The “Alternative Approval Process” (AAP) is a fast-track approval procedure that was developed to allow standards to be brought to market in the timeframe that industry now demands. This dramatic overhaul of standards-making by streamlining approval procedures was implemented in 2001 and is estimated to have cut the time involved in this critical aspect of the standardization process by 80 to 90 per cent. This means that an average standard which took around four years to approve and publish until the mid nineties, and two years until 1997, can now be approved in an average of two months, or as little as five weeks. The vast majority of standards are approved in this way. Only those that have regulatory implications are not, they use the what is called the traditional approval process (TAP). Besides streamlining the underlying procedures involved in the approval process, an important contributory factor to the use of AAP is electronic document handling. Once the approval process has begun the rest of the process can be completed electronically, in the vast majority of cases, with no further physical meetings. The introduction of AAP also formalizes public/private partnership in the approval process by providing equal opportunities for both Sector Members and Member States in the approval of technical standards.
Once the text of a draft Recommendation prepared by Study Group (SG) experts is considered mature, it is submitted for review to a SG or Working Party (WP) meeting. If agreed by the meeting it is given Consent. This means that the SG or WP has given its consent that the text is sufficiently mature to initiate a final review process leading to approval of the draft Recommendation. After this Consent has been achieved, the Director of ITU-T's secretariat, the Telecommunication Standardization Bureau (TSB), announces the start of the AAP procedure by posting the draft text to the ITU-T web site and calling for comments. This gives the opportunity for all members to review the text.
This phase, called Last Call, is a four-week period in which comments can be submitted by Member States and Sector Members. If no comments other than editorial corrections are received, the Recommendation is considered approved since no issues were identified that might need any further work. However, if there are any comments, the SG chairman, in consultation with TSB, sets up a comment resolution process by the concerned experts. The revised text is then posted on the web for an Additional Review period of three weeks.
Similar to the Last Call phase, in Additional Review the Recommendation is considered as approved if no comments are received.

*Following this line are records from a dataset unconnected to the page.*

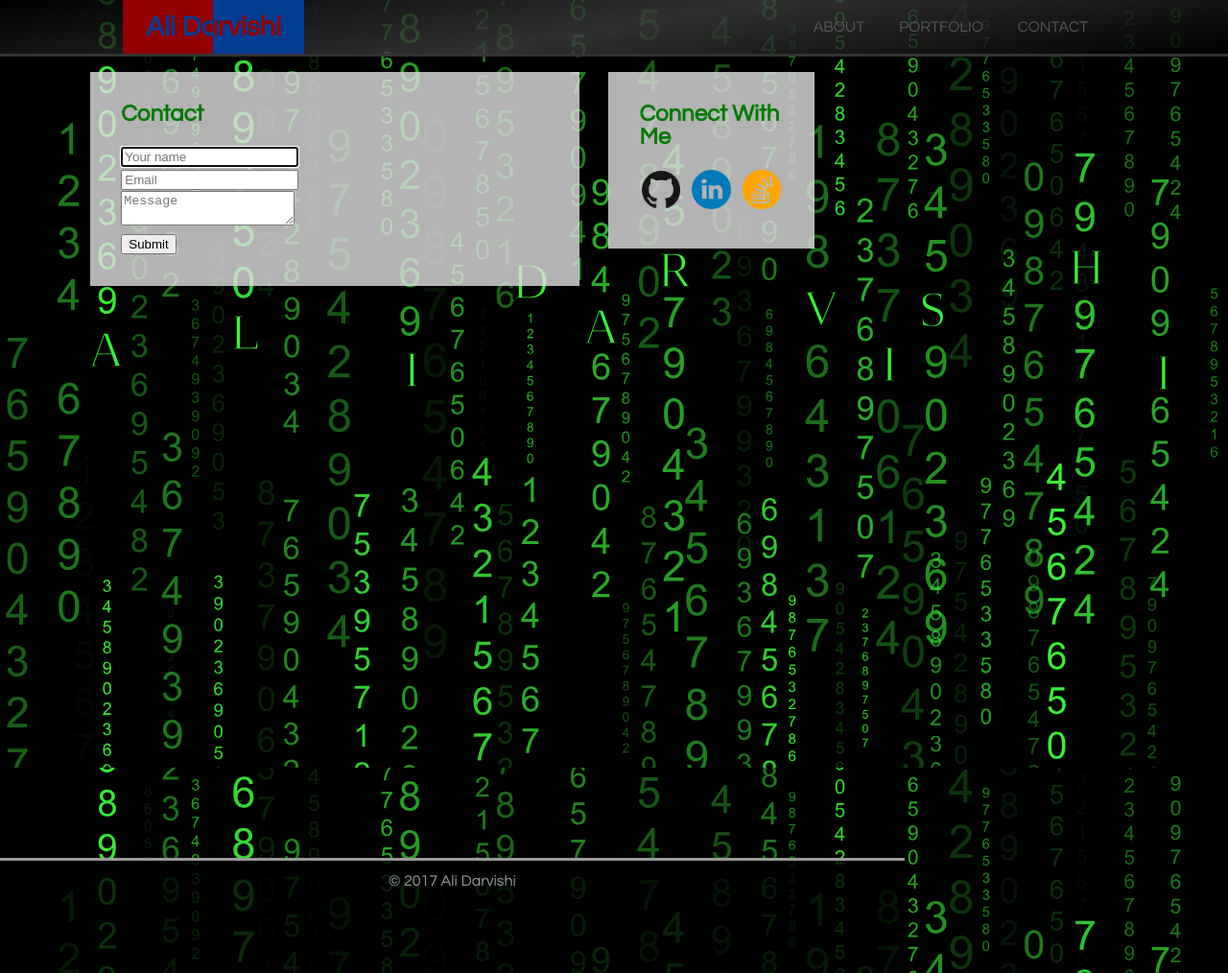
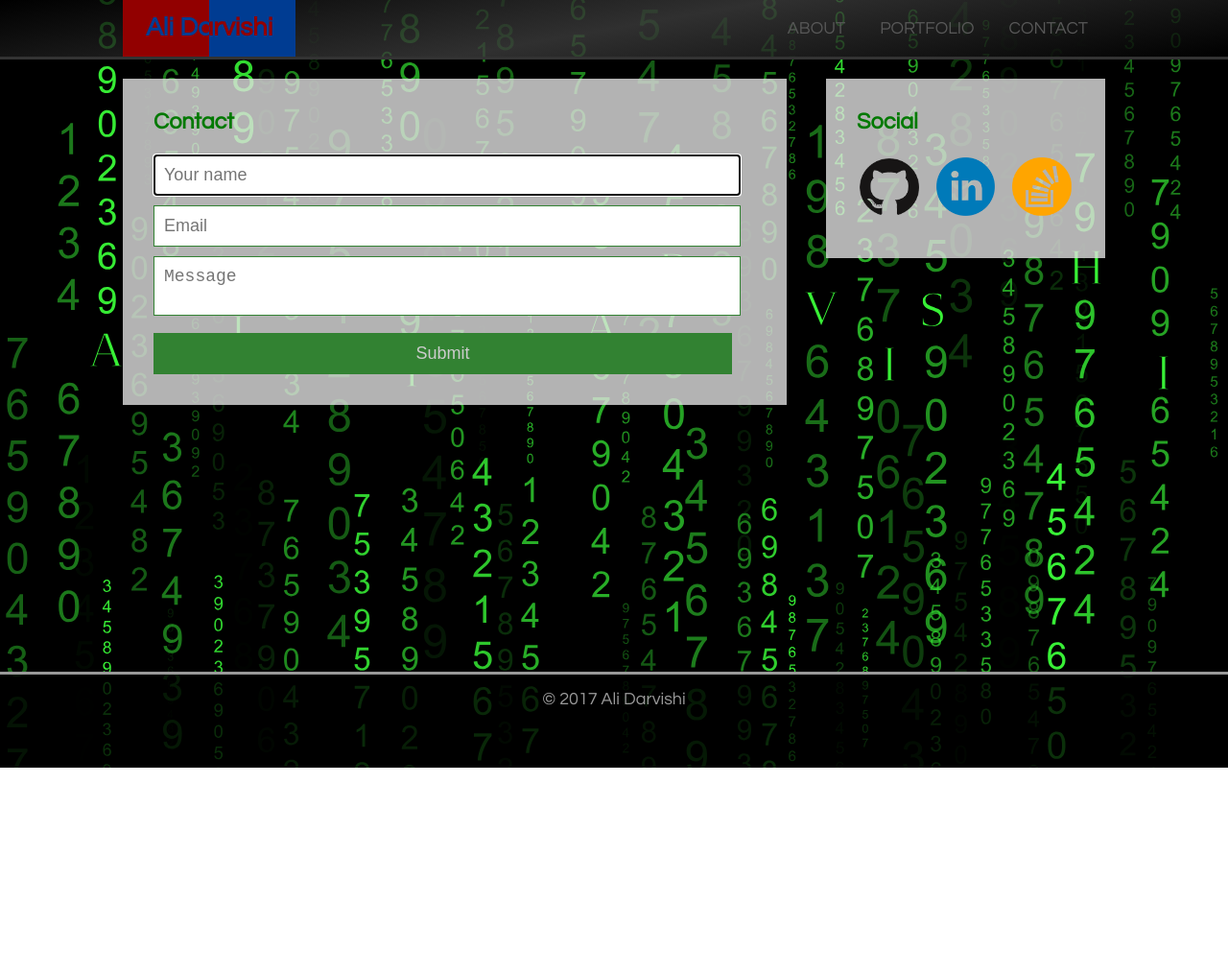
Before and after one commit to Erfaanism/Basic-Portfolio, a plain HTML site: page contact.html in a window 1280 px wide. Shown: the whole page at 96% size. After the commit the page ends 800 px from the top, so only its background shows below. Drawn offline with Linux system fonts and the light colour scheme.

Commit message:
final design

```diff
--- a/assets/css/style.css
+++ b/assets/css/style.css
@@ -1,9 +1,8 @@
 html {
-
+	height: auto;
 }
 
 body {
-	height: 100%;
 	background-size: cover;
 	background-repeat: no-repeat;
 	background-image: url(../images/background.svg);
@@ -11,19 +10,18 @@ body {
 	background-position: center;
 	background-attachment: fixed;
 	font-family: "Avant Garde",Avantgarde,"Century Gothic",CenturyGothic,AppleGothic,sans-serif;
-	font-size: 16px;
+	font-size: 18px;
 	line-height: 150%;
-	position: absolute;
 }
 
 h1 {
-	font-size: 1.8em;
+	font-size: 1.5em;
 	font-weight: bold;
 	text-transform: capitalize;
 }
 
 h2 {
-	font-size: 1.5em;
+	font-size: 1.3em;
 	font-weight: bold;
 	text-transform: capitalize;
 }
@@ -108,7 +106,6 @@ ul.menu li:hover a{
 	display: flex;
 	align-items: flex-start;
 	justify-content: space-between;
-	min-height: 100%;
 	position: relative;
 }
 
@@ -195,6 +192,41 @@ div.portfolioItems:nth-child(even){
 	margin-left: 3%;
 }
 
+.contactForm fieldset {
+	border: medium none;
+	margin: 0 0 10px;
+	min-width: 100%;
+	padding: 0;
+	width: 100%;
+}
+
+.contactForm input[type="text"],
+.contactForm input[type="email"],
+.contactForm textarea {
+	width: 94%;
+	font-size: 18px;
+	border: 1px solid rgb(50, 130, 50);
+	background: #FFF;
+	margin-right: 3%;
+	padding: 10px;
+}
+
+.contactForm button[type="submit"] {
+	cursor: pointer;
+	color: #ccc;
+	font-size: 18px;
+	background-color: rgb(50, 130, 50);
+	width: 96%;
+	height: auto;
+	margin-right: 3%;
+	border: 1px solid rgb(50, 130, 50);
+	padding: 10px;
+}
+
+.contactForm textarea {
+	resize: none;
+}
+
 .connect {
 	width: 29%;
 	margin-left: 2%;
@@ -217,7 +249,6 @@ a.logo img {
 
 a:hover.logo {
 	background-color: rgba(244, 244, 244, 0.5);
-	background-clip: content-box;
 }
 
 .social {
@@ -229,14 +260,21 @@ a:hover.logo {
 
 footer {
 	width: 100%;
-	height: 10%;
+	height: 59px;
 	color: #999;
 	text-transform: capitalize;
 	text-align: center;
  	background-color: rgba(0, 0, 0, 0.8);
- 	padding-bottom: 3%;
+ 	padding-bottom: 2%;
  	padding-top: 1%;
  	border-top: 3px solid #999;
+}
+
+footer.portfolio {
 	position: relative;
- 	bottom: 0;
 }
+
+footer.normal {
+	position: absolute;
+	bottom: 0;
+}
--- a/contact.html
+++ b/contact.html
@@ -22,15 +22,15 @@
 			</div>
 		</div>
 	</header>
-
-	<section class="layout">
-		<section class="container">
-			<section class="containerInner">
+	<div class="wrapper">
+	<div class="layout">
+		<div class="container">
+			<div class="containerInner">
 				<div class="title">
 					<h2>Contact</h2>
 				</div>
 				<div class="content">
-					<form action="" method="post">
+					<form class="contactForm" action="" method="post">
 						<fieldset>
 							<input placeholder="Your name" type="text" name="name" tabindex="1" autofocus required>
 						</fieldset>
@@ -43,13 +43,13 @@
 						<button name="submit" type="submit">Submit</button>
 					</form>
 				</div>
-			</section>
-		</section>
+			</div>
+		</div>
 
-		<section class="connect">
-			<section class="connectInner">
+		<div class="connect">
+			<div class="connectInner">
 				<div class="title">
-					<h2>connect with me</h2>
+					<h2>social</h2>
 				</div>
 				<div class="social">
 					<a class="logo" href="https://github.com/erfaanism">
@@ -62,11 +62,12 @@
 						<img src="assets/images/stackoverflow.png" alt="Stack Overflow">
 					</a>
 				</div>
-			</section>
-		</section>
-	</section>
+			</div>
+		</div>
+	</div>
+	</div>
 
-	<footer>
+	<footer class="normal">
 		<p>&copy; 2017 Ali Darvishi<p>
 	</footer>
 </body>
```
Also changed, not shown: index.html (+2 -2 lines), portfolio.html (+1 -1 lines).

If comments are received, it is apparent that there are some issues that still need more work, and the draft text and all comments are sent to the next Study Group meeting for further discussion and possible approval.
After a Last Call in which comments were received, if the SG Chairman sees that there is insufficient time for comment resolution and an Additional Review period, the draft Recommendation and unresolved comments can be sent directly to the next meeting of the SG for resolution and agreement.